▸ **WHAT NEEDS TO BE DONE**: Among the entries below, find every line that contains the string "axis", then copy it.

(Beginning of DATA SHOWN)

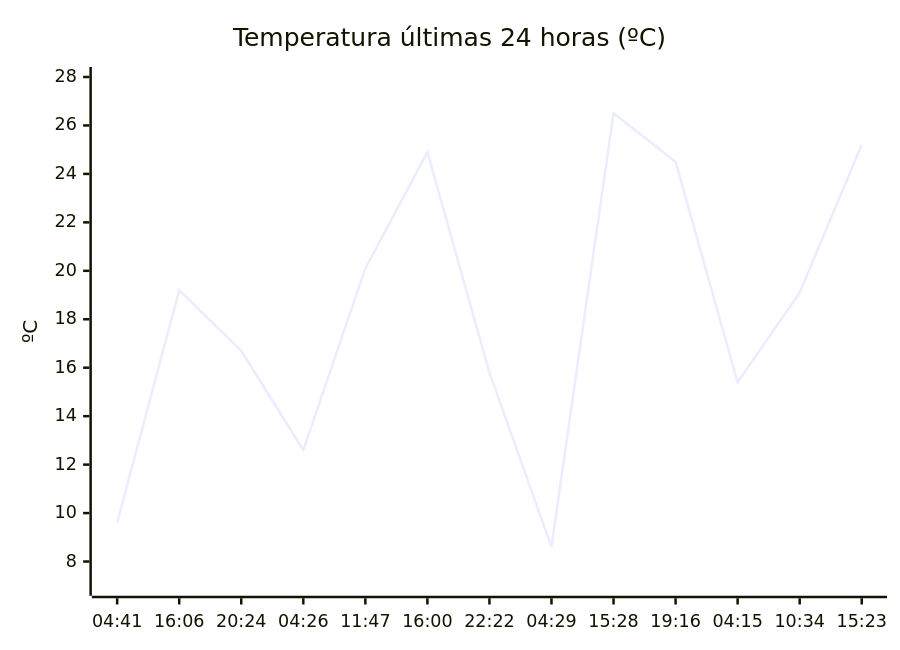
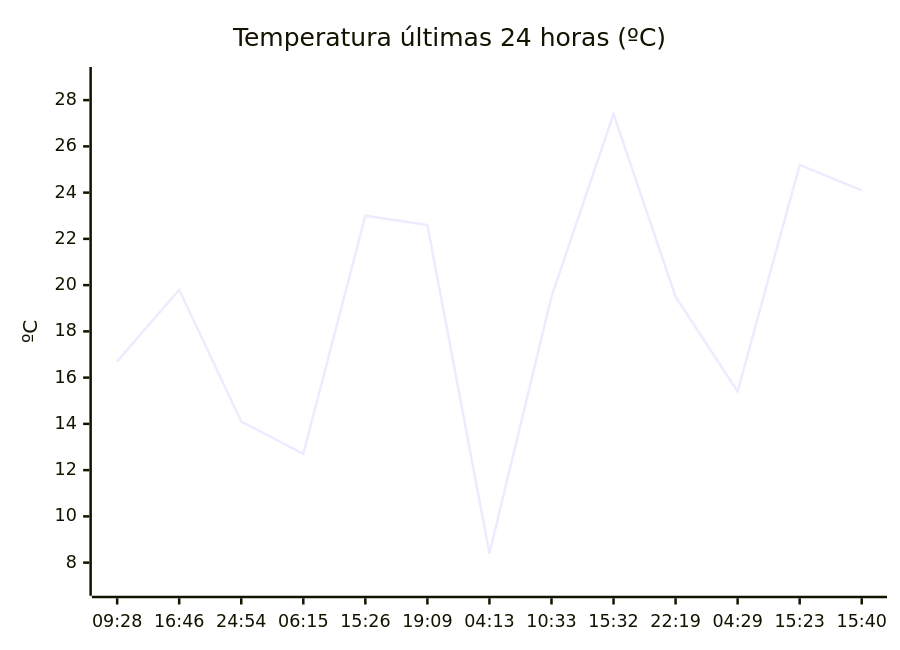
Before and after one commit to solidsnk86/rem-scrap: the diagram in README.md, drawn with Mermaid. The commit also changed other lines of this file, not shown here.

````diff
--- a/README.md
+++ b/README.md
@@ -34,7 +28,7 @@
 ```mermaid
 xychart-beta
     title "Temperatura últimas 24 horas (ºC)"
-    x-axis ["04:41", "16:06", "20:24", "04:26", "11:47", "16:00", "22:22", "04:29", "15:28", "19:16", "04:15", "10:34", "15:23"]
-    y-axis "ºC" 7 --> 28
-    line [9.6, 19.2, 16.7, 12.6, 20.1, 24.9, 15.8, 8.6, 26.5, 24.5, 15.4, 19.1, 25.2]
+    x-axis ["09:28", "16:46", "24:54", "06:15", "15:26", "19:09", "04:13", "10:33", "15:32", "22:19", "04:29", "15:23", "15:40"]
+    y-axis "ºC" 7 --> 29
+    line [16.7, 19.8, 14.1, 12.7, 23, 22.6, 8.4, 19.5, 27.4, 19.5, 15.4, 25.2, 24.1]
 ```
````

(End of DATA SHOWN)

▸ **YOUR SOLUTION**:
-    x-axis ["04:41", "16:06", "20:24", "04:26", "11:47", "16:00", "22:22", "04:29", "15:28", "19:16", "04:15", "10:34", "15:23"]
-    y-axis "ºC" 7 --> 28
+    x-axis ["09:28", "16:46", "24:54", "06:15", "15:26", "19:09", "04:13", "10:33", "15:32", "22:19", "04:29", "15:23", "15:40"]
+    y-axis "ºC" 7 --> 29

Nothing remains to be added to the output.